So we can reasonably see why there was the similarity in Mississippi on both days. So why didn't we see reports in Missouri on both days? My guess is in the differences in the movement and orientation of the more northerly half of the system. First, in figure 5 above, we see that the "cold" front from northern Illinois down through central Missouri is marked as a stationary front at 12Z on Jan. 8th. In fact, this frontal boundary was around since the day before:
|Fig 8 -- HPC Surface objective analysis for 00Z, Jan. 8, 2008.|
|Fig 9 -- KILX sounding from 00Z, Jan 8, 2008.|
|Fig 10 -- Incomplete sounding from KILX at 12Z, Jan 8th, 2008.|
Still, my point is that convection on January 7th in the Saint Louis area probably helped stabilize the atmosphere enough to limit any further convection in that area on January 8th. However, in our event yesterday, there was no convection the previous day and as such everything happened at the same time.
I wanted to compare upper air charts as well (since they are remarkably different) for these two events, but this is already a long post and apparently Blogger has an image limit of 10 per post that I was not aware of. So, I'll do another quick post tomorrow to finish this up and compare the upper air patterns. For a brief preview of that, though the depth and placement of the troughs are vastly different, the upper-air winds over our areas of interest are very similar. So in terms of shear and any other sort of forcing due to jet streak divergence aloft and whatnot, things are actually rather similar, even though the overall patterns themselves are rather different.
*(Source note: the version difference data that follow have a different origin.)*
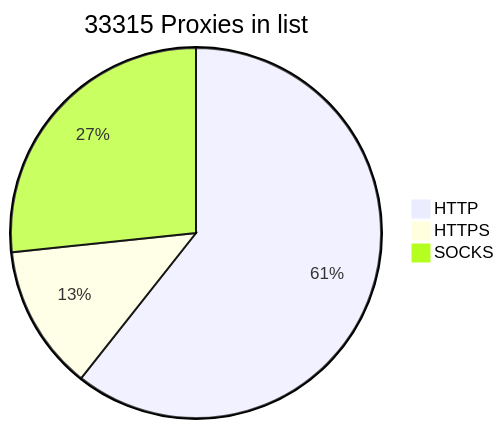
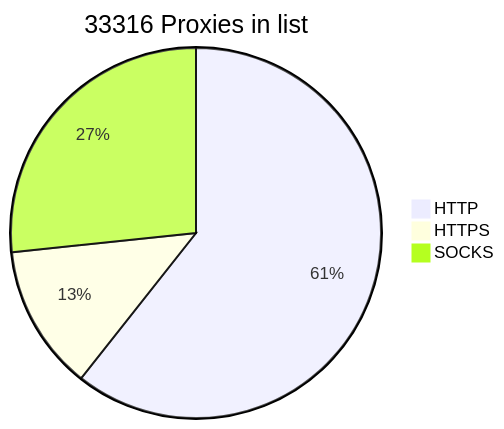
One commit to BlackSnowDot/proxylist-update-every-minute changed the diagram in README.md. Above: the diagram before and after it, drawn with Mermaid.

````diff
--- a/README.md
+++ b/README.md
@@ -2,6 +2,6 @@
 ```mermaid
-pie title 33315 Proxies in list
+pie title 33316 Proxies in list
     "HTTP" : 22363
-    "HTTPS": 4677
+    "HTTPS": 4678
     "SOCKS" : 9834
 ```
````
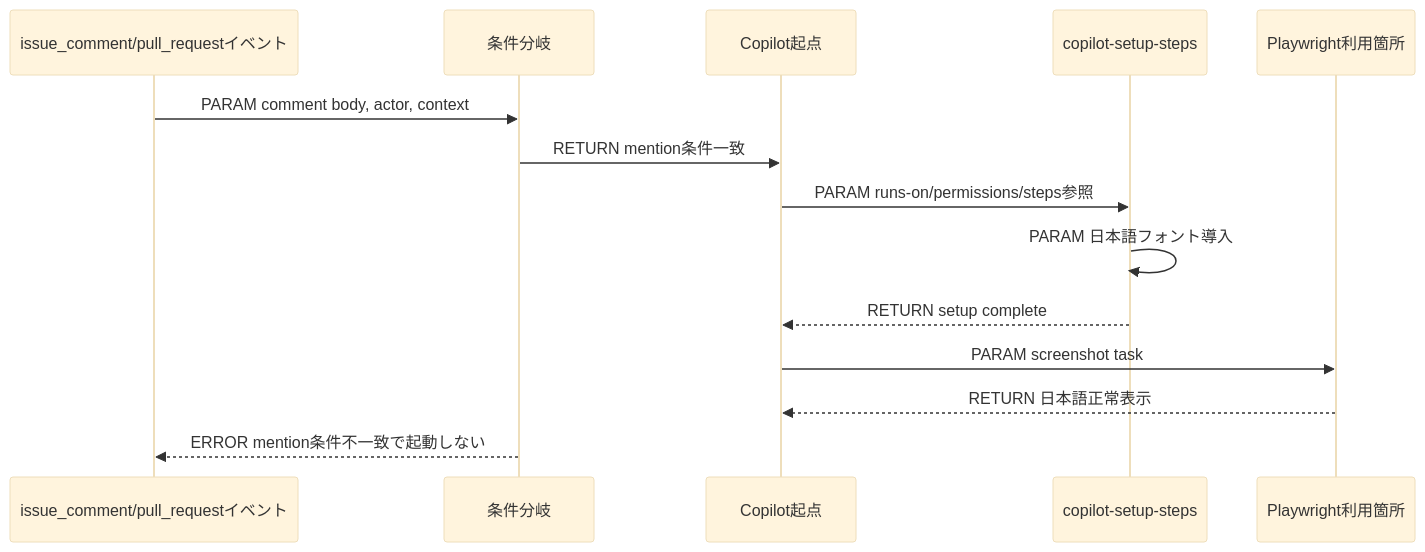
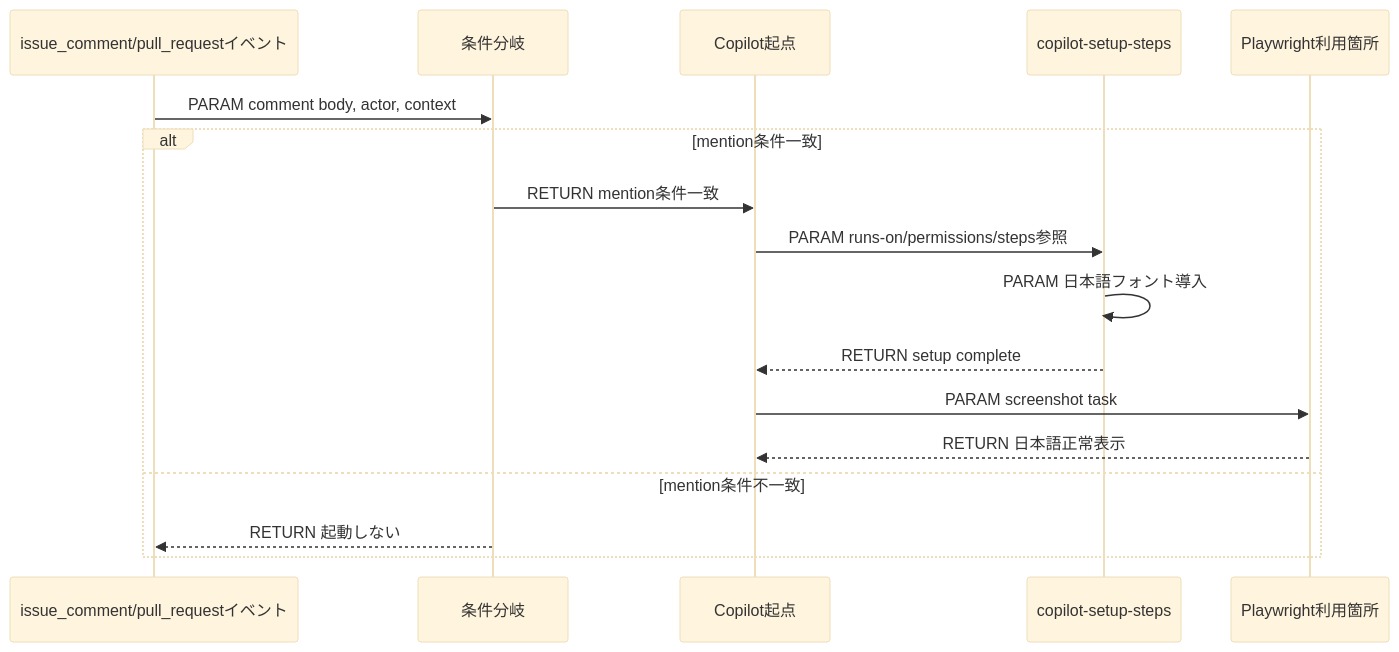
Before and after one commit to LevelCapTech/Agile-PMBOK-Assist: the second of 6 diagrams in .github/copilot/plans/100-jp-fonts-playwright.md, drawn with Mermaid (base theme). The commit also changed other lines of this file, not shown here.

````diff
--- a/.github/copilot/plans/100-jp-fonts-playwright.md
+++ b/.github/copilot/plans/100-jp-fonts-playwright.md
@@ -314,17 +318,20 @@
 ```mermaid
 sequenceDiagram
   participant Event as issue_comment/pull_requestイベント
   participant Condition as 条件分岐
   participant Copilot as Copilot起点
   participant Setup as copilot-setup-steps
   participant PW as Playwright利用箇所
 
   Event->>Condition: PARAM comment body, actor, context
-  Condition->>Copilot: RETURN mention条件一致
-  Copilot->>Setup: PARAM runs-on/permissions/steps参照
-  Setup->>Setup: PARAM 日本語フォント導入
-  Setup-->>Copilot: RETURN setup complete
-  Copilot->>PW: PARAM screenshot task
-  PW-->>Copilot: RETURN 日本語正常表示
-  Condition-->>Event: ERROR mention条件不一致で起動しない
+  alt mention条件一致
+    Condition->>Copilot: RETURN mention条件一致
+    Copilot->>Setup: PARAM runs-on/permissions/steps参照
+    Setup->>Setup: PARAM 日本語フォント導入
+    Setup-->>Copilot: RETURN setup complete
+    Copilot->>PW: PARAM screenshot task
+    PW-->>Copilot: RETURN 日本語正常表示
+  else mention条件不一致
+    Condition-->>Event: RETURN 起動しない
+  end
 ```
````
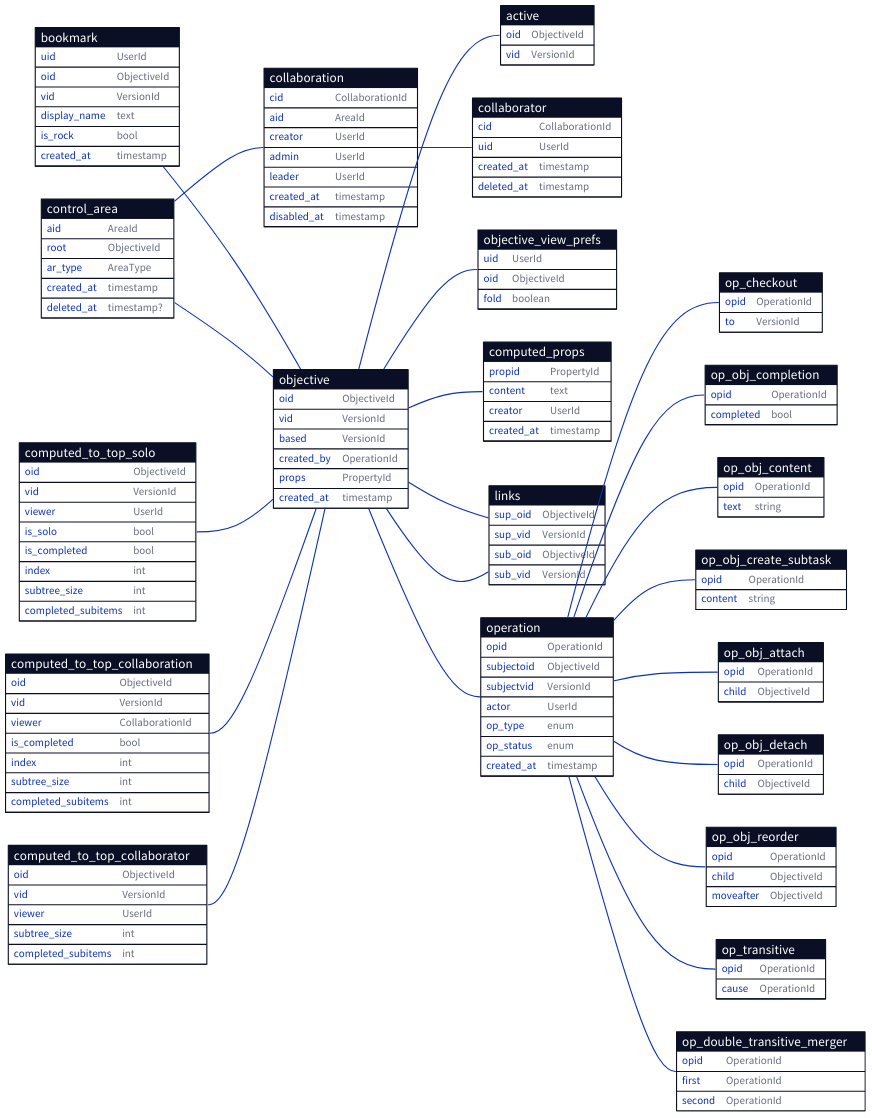
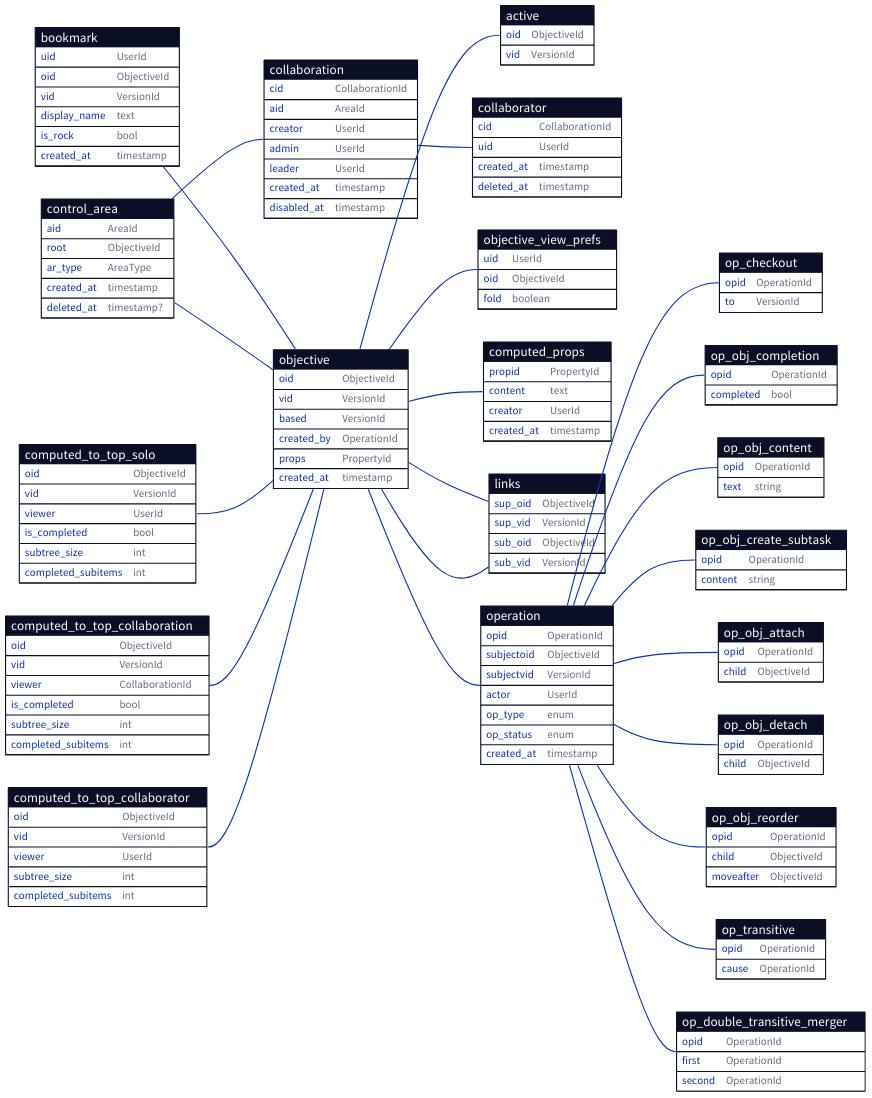
The diagram in docs/database/simplified.d2 (ufukty/logbook), drawn with D2 before and after one commit. The commit also changed 2 other files, not shown here.

Commit message:
docs/database/simplified: removes the `index` columns from `computed_to_top` tables as the index is defined on the parent and not dependent to the collaboration state of the objective

```diff
--- a/docs/database/simplified.d2
+++ b/docs/database/simplified.d2
@@ -98,10 +98,7 @@
   vid: VersionId
   viewer: UserId
 
-  is_solo: bool
   is_completed: bool
-
-  index: int
   subtree_size: int
   completed_subitems: int
 }
@@ -114,8 +111,6 @@
   viewer: CollaborationId
 
   is_completed: bool
-
-  index: int
   subtree_size: int
   completed_subitems: int
 }
```
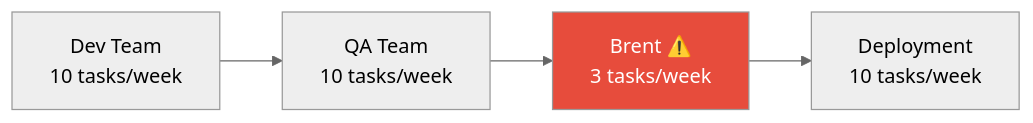
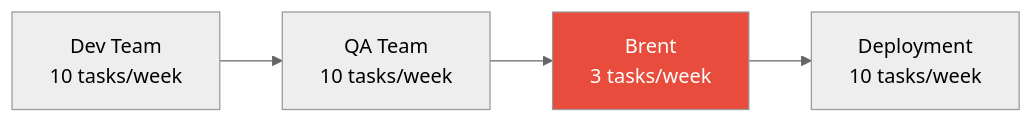
Before and after one commit to alius33/reader: the third of 6 diagrams in summaries/Leadership & Management/The Phoenix Project - Gene Kim.md, drawn with Mermaid (neutral theme). The commit also changed other lines of this file and 272 other files, not shown here.

````diff
--- a/summaries/Leadership & Management/The Phoenix Project - Gene Kim.md
+++ b/summaries/Leadership & Management/The Phoenix Project - Gene Kim.md
@@ -95,7 +270,7 @@
 ```mermaid
 flowchart LR
-    A[Dev Team\n10 tasks/week] --> B[QA Team\n10 tasks/week]
-    B --> C["Brent ⚠️\n3 tasks/week"]
-    C --> D[Deployment\n10 tasks/week]
+    A[Dev Team<br>10 tasks/week] --> B[QA Team<br>10 tasks/week]
+    B --> C["Brent<br>3 tasks/week"]
+    C --> D[Deployment<br>10 tasks/week]
     style C fill:#e74c3c,color:#fff
 ```
````
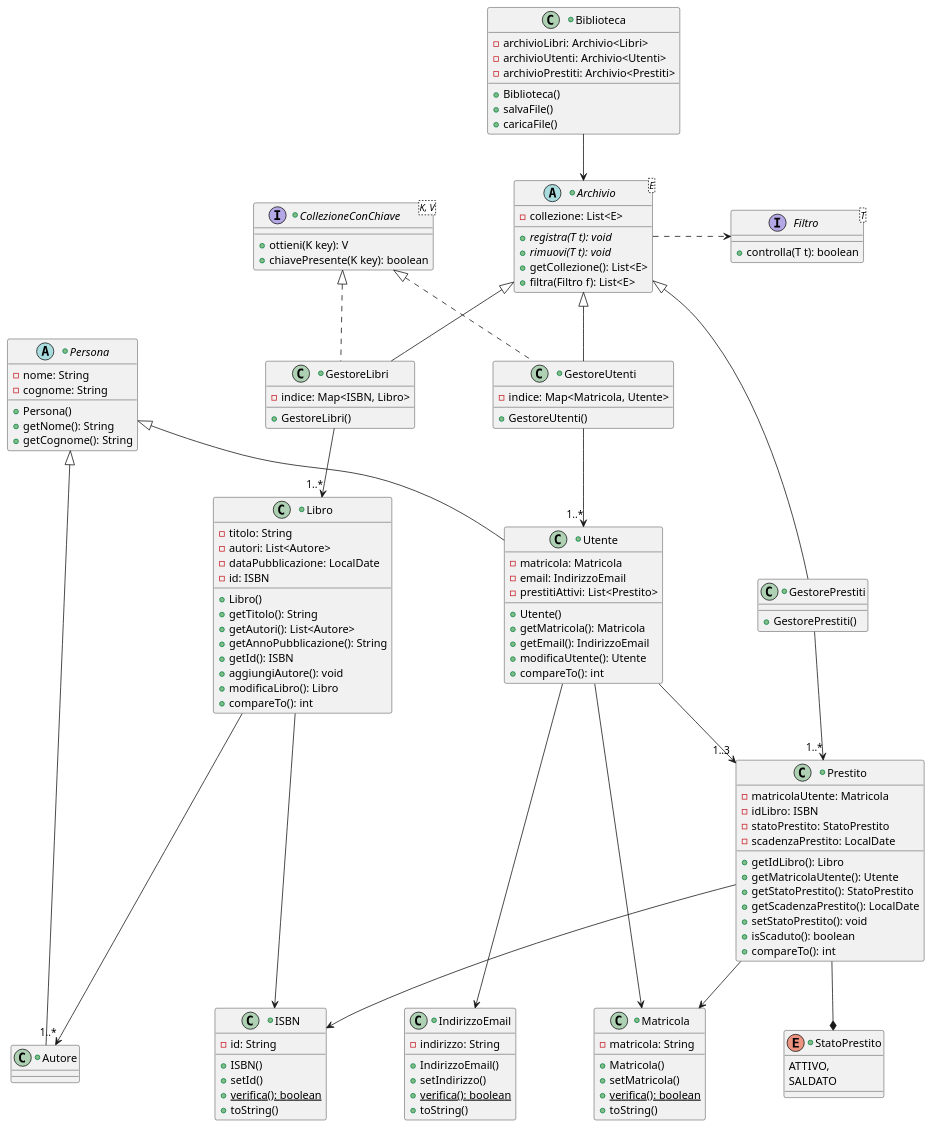
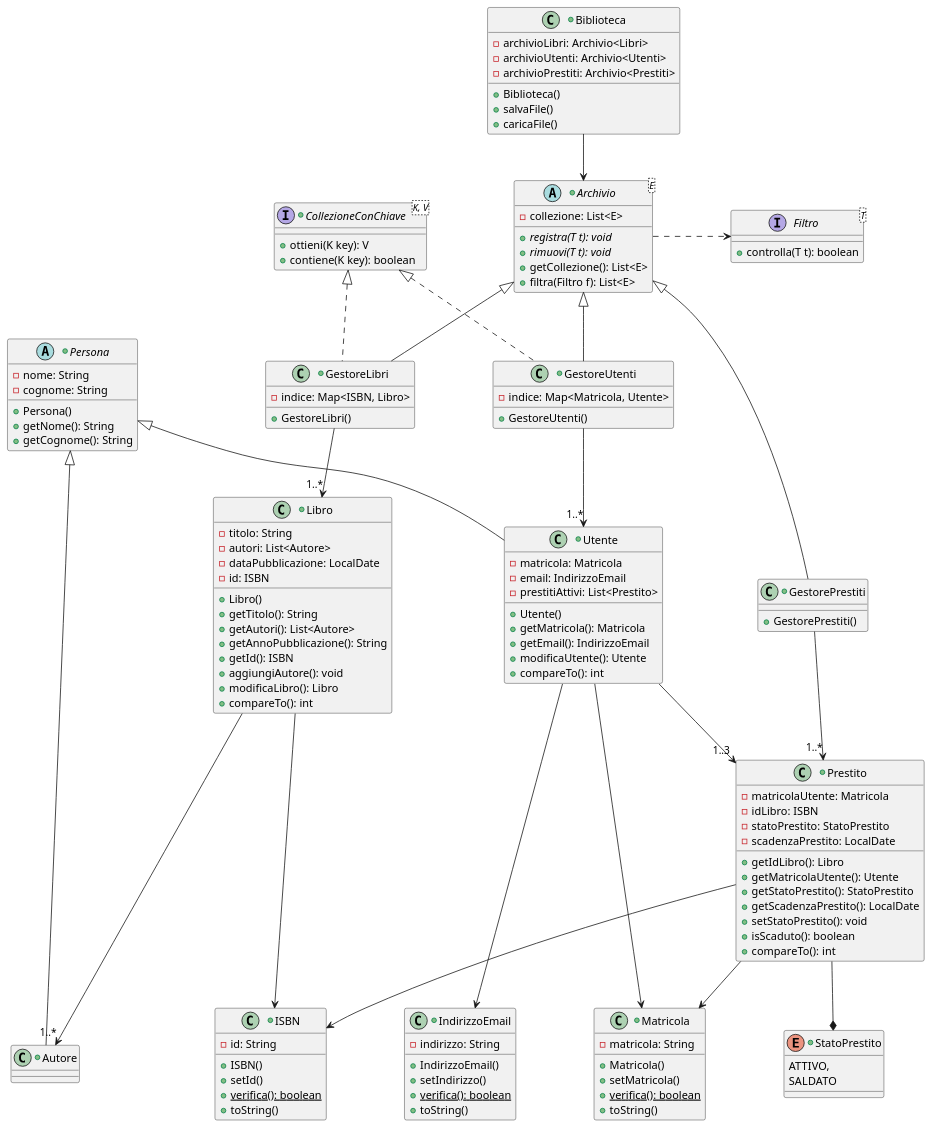
The diagram in docs/uml/classes.puml (Meziu/easylibrary), drawn with PlantUML before and after one commit.

Commit message:
Rinomina metodo per interfaccia con chiave

```diff
--- a/docs/uml/classes.puml
+++ b/docs/uml/classes.puml
@@ -1,161 +1,161 @@
 @startuml
 'skinparam classAttributeIconSize 0
 skinparam nodesep 100
 
 interface Filtro<T> {
     +controlla(T t): boolean
 }
 
 +abstract class Archivio<E> {
     -collezione: List<E>
 
     +registra(T t): void {abstract}
     +rimuovi(T t): void {abstract}
     +getCollezione(): List<E>
     +filtra(Filtro f): List<E>
 }
 
 +interface CollezioneConChiave<K, V> {
     +ottieni(K key): V
-    +chiavePresente(K key): boolean
+    +contiene(K key): boolean
 }
 
 +abstract class Persona{
     -nome: String
     -cognome: String
 
     +Persona()
     +getNome(): String
     +getCognome(): String
 }
 
 +class Utente extends Persona{
     -matricola: Matricola
     -email: IndirizzoEmail
     -prestitiAttivi: List<Prestito>
 
     +Utente()
     +getMatricola(): Matricola
     +getEmail(): IndirizzoEmail
     +modificaUtente(): Utente
     +compareTo(): int
 }
 
 +class Matricola {
     -matricola: String
 
     +Matricola()
     +setMatricola()
     +verifica(): boolean {static}
     +toString()
 }
 
 +class IndirizzoEmail {
     -indirizzo: String
 
     +IndirizzoEmail()
     +setIndirizzo()
     +verifica(): boolean {static}
     +toString()
 }
 
 
 +class Libro{
     -titolo: String
     -autori: List<Autore>
     -dataPubblicazione: LocalDate
     -id: ISBN
 
     +Libro()
     +getTitolo(): String
     +getAutori(): List<Autore>
     +getAnnoPubblicazione(): String
     +getId(): ISBN
     +aggiungiAutore(): void
     +modificaLibro(): Libro
     +compareTo(): int
 }
 
 +class ISBN {
     -id: String
 
     +ISBN()
     +setId()
     +verifica(): boolean {static}
     +toString()
 }
 
 +class Autore extends Persona{
 }
 
 
 +class Prestito{
     -matricolaUtente: Matricola
     -idLibro: ISBN
     -statoPrestito: StatoPrestito
     -scadenzaPrestito: LocalDate
 
     +getIdLibro(): Libro
     +getMatricolaUtente(): Utente
     +getStatoPrestito(): StatoPrestito
     +getScadenzaPrestito(): LocalDate
     +setStatoPrestito(): void
     +isScaduto(): boolean
     +compareTo(): int
 }
 
 +enum StatoPrestito{
     ATTIVO,
     SALDATO
 }
 
 
 +class Biblioteca {
     -archivioLibri: Archivio<Libri>
     -archivioUtenti: Archivio<Utenti>
     -archivioPrestiti: Archivio<Prestiti>
 
     +Biblioteca()
     +salvaFile()
     +caricaFile()
 }
 
 
 +class GestoreLibri extends Archivio implements CollezioneConChiave {
     -indice: Map<ISBN, Libro>
 
     +GestoreLibri()
 }
 
 
 +class GestoreUtenti extends Archivio implements CollezioneConChiave {
     -indice: Map<Matricola, Utente>
 
     +GestoreUtenti()
 }
 
 
 +class GestorePrestiti extends Archivio {
 
     +GestorePrestiti()
 }
 
 
 Biblioteca --> Archivio
 'Biblioteca ..> CollezioneConChiave
 
 Archivio .right.> Filtro
 
 Utente --> "1..3" Prestito
 Utente --> Matricola
 Utente ---> IndirizzoEmail
 Libro ---> "1..*" Autore
 Libro --> ISBN
 Prestito --> Matricola
 Prestito --> ISBN
 Prestito --* StatoPrestito
 
 GestoreUtenti --> "1..*" Utente
 GestoreLibri --> "1..*" Libro
 GestorePrestiti --> "1..*" Prestito
 @enduml
```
But anyhow, that was a look at how two wintertime severe weather outbreaks were actually very similar in terms of their structure and timing (at least at the surface). I want to especially thank Tim Supinie for suggesting that I look into this. Since there was no severe weather yesterday in northern Illinois I had originally not thought to revisit the comparison, but this look back does highlight some nice similarities between the two events.